> [Exercise details] Go through the data and copy each line where the string "default" appears.

> [Recorded information]

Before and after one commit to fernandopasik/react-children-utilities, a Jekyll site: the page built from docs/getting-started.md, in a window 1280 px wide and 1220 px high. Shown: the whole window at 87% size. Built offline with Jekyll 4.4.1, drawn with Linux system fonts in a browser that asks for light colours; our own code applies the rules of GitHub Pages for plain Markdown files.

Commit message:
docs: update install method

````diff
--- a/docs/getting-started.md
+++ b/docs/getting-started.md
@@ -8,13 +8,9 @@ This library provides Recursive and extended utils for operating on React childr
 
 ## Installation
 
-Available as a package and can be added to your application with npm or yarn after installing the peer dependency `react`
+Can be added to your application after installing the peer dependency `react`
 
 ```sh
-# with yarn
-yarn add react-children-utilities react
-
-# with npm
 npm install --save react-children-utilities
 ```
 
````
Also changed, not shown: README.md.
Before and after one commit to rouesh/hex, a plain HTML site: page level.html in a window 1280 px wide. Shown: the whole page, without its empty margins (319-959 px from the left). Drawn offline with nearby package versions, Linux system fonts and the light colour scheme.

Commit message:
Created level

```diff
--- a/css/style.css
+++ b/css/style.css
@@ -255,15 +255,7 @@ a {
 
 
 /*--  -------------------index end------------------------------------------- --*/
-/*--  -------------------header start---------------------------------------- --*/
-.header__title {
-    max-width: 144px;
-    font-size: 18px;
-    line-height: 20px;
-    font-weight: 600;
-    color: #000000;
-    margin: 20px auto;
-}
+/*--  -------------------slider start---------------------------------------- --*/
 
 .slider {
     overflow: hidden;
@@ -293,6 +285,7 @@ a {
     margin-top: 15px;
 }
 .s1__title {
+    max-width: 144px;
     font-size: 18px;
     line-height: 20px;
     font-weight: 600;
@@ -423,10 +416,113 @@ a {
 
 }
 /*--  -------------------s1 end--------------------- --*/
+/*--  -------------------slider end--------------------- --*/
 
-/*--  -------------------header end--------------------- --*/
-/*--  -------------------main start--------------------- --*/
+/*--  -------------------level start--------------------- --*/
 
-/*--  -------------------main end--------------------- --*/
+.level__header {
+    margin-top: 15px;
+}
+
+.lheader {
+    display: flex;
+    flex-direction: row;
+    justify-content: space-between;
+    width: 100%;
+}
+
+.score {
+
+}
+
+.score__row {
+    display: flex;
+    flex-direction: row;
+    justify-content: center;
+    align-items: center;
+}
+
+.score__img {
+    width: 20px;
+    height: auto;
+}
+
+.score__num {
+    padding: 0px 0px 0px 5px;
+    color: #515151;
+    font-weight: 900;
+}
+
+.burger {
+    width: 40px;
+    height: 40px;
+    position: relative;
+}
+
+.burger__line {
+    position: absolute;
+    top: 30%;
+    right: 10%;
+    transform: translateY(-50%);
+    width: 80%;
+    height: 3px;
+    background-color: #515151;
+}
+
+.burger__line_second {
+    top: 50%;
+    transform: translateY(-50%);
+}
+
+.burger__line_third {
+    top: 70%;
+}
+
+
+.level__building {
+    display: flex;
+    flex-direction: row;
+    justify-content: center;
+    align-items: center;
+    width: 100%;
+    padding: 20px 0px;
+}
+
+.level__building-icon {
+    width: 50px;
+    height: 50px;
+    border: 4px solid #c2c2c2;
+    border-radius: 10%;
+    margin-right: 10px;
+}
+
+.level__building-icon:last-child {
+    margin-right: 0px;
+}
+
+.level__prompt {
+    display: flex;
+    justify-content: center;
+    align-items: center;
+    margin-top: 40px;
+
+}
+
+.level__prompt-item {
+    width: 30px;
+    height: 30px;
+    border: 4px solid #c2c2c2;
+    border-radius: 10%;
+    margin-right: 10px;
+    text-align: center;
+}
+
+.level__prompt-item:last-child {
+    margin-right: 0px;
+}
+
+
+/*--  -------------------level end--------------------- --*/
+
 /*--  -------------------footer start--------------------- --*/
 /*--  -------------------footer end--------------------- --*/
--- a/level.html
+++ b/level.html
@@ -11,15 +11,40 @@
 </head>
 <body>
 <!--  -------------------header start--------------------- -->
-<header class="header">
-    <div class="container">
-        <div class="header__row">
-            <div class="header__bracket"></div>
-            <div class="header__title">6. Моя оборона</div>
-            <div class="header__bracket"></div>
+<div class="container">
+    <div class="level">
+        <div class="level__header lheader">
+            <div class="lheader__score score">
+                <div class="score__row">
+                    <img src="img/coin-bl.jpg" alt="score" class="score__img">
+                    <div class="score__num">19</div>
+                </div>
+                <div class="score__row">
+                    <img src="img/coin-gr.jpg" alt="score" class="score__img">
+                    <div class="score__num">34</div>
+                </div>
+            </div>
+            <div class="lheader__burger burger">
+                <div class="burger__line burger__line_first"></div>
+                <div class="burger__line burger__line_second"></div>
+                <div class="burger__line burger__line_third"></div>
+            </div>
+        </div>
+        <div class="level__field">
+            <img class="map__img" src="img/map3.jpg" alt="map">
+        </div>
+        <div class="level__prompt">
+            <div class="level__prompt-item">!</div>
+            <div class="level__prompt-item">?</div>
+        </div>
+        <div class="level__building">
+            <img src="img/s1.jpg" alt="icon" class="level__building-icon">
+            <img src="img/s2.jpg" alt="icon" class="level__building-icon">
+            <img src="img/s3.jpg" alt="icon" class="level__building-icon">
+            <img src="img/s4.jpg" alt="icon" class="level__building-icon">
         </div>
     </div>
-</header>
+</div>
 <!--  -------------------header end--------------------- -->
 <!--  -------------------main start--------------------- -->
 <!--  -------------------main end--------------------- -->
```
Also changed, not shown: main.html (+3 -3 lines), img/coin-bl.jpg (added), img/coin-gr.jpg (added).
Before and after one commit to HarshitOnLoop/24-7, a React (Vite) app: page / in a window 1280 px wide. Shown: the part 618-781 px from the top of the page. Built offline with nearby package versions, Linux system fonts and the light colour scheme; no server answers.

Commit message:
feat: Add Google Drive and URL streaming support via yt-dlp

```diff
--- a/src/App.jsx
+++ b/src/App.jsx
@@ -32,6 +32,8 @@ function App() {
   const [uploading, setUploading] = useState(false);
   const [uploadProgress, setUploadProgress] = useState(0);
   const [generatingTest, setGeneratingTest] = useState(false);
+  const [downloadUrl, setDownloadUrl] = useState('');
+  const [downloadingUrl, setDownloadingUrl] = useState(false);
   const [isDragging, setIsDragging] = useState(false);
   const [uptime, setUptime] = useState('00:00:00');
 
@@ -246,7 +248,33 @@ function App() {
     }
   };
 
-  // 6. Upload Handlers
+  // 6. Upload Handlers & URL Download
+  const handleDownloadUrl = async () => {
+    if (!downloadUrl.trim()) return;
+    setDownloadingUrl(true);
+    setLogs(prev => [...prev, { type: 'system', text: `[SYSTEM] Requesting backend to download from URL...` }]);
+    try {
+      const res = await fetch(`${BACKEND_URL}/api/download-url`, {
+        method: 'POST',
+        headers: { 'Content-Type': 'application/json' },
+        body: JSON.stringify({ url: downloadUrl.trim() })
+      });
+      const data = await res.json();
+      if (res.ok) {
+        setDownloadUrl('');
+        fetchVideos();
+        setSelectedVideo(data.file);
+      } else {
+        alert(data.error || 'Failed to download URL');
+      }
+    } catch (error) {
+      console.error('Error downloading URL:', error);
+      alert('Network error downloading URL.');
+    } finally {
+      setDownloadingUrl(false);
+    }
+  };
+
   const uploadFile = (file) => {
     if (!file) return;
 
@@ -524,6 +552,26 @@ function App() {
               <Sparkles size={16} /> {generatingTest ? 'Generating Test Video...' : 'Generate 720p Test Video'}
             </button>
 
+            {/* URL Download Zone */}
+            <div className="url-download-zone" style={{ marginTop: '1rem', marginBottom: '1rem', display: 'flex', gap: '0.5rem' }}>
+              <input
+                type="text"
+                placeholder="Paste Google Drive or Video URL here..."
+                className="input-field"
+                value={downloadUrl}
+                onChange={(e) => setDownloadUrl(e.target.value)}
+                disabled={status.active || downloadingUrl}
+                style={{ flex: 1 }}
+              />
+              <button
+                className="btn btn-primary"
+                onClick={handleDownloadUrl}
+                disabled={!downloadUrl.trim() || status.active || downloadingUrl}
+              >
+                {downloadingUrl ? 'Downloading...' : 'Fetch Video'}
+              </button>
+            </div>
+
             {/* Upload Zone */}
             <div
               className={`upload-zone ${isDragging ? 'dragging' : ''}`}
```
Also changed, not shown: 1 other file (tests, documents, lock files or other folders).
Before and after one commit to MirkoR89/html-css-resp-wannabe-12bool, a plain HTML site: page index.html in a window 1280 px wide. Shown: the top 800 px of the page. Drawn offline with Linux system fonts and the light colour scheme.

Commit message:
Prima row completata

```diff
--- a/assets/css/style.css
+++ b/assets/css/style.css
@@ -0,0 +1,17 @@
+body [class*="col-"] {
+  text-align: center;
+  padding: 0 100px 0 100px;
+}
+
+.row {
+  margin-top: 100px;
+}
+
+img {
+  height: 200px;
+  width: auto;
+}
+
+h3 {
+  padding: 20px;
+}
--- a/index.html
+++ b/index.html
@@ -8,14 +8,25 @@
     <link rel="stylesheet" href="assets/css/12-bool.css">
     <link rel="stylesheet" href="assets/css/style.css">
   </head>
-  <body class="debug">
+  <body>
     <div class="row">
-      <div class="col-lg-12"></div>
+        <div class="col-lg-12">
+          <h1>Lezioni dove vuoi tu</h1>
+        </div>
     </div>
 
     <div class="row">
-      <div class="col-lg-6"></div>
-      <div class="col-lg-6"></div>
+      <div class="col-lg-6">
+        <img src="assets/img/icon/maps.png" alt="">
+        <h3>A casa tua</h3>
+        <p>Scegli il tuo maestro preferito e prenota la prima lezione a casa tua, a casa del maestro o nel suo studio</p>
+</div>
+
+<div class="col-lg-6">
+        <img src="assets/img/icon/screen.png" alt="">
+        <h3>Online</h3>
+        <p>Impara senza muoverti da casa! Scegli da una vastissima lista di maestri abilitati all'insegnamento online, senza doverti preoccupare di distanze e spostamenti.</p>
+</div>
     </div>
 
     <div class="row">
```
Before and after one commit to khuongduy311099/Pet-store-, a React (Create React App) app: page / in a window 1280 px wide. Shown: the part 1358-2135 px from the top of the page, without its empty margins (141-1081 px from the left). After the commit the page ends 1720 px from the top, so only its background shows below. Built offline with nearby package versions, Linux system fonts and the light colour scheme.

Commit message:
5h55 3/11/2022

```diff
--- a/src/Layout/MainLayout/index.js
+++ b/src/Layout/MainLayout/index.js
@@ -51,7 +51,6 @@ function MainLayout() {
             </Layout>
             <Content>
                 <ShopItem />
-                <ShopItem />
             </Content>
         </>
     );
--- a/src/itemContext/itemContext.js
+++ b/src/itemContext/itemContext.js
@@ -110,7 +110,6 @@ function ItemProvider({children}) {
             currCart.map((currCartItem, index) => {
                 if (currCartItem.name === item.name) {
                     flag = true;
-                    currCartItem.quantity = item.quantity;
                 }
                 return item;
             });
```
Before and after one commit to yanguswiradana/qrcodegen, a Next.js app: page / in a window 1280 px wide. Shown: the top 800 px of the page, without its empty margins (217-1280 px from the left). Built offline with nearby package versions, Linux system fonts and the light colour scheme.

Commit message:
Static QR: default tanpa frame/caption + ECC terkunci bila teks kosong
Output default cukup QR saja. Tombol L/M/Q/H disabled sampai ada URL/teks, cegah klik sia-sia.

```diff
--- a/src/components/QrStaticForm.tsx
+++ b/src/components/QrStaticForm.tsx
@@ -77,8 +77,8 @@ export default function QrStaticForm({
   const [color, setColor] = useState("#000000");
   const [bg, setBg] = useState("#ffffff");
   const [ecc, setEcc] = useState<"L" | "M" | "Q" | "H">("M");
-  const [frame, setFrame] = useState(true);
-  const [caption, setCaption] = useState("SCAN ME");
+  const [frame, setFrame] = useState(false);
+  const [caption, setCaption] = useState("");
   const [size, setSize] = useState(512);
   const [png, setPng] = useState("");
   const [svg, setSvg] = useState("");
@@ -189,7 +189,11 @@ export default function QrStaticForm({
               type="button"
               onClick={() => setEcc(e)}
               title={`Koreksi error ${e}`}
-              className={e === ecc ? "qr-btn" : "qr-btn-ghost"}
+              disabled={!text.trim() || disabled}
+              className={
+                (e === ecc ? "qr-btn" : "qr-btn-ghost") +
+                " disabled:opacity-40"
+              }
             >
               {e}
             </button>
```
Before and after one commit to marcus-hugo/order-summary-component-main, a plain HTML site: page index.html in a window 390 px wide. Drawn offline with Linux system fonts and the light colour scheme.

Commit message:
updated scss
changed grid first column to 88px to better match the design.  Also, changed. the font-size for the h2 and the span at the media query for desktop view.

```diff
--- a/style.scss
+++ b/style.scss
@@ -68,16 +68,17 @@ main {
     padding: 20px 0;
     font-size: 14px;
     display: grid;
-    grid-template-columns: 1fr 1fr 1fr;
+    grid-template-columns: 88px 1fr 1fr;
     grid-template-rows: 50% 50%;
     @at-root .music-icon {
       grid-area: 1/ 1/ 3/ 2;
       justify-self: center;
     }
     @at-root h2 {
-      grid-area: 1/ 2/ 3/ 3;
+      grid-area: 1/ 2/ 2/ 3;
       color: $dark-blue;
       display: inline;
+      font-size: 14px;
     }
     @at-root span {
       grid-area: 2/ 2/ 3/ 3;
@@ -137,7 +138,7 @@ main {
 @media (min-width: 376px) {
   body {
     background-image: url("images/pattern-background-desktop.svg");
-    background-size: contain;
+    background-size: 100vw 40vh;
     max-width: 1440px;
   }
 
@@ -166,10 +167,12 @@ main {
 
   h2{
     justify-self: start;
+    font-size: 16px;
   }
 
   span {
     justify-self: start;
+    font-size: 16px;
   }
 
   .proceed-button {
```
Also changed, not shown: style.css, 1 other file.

> [Answer box]
Static QR: default tanpa frame/caption + ECC terkunci bila teks kosong
Output default cukup QR saja. Tombol L/M/Q/H disabled sampai ada URL/teks, cegah klik sia-sia.
@@ -77,8 +77,8 @@ export default function QrStaticForm({
@@ -189,7 +189,11 @@ export default function QrStaticForm({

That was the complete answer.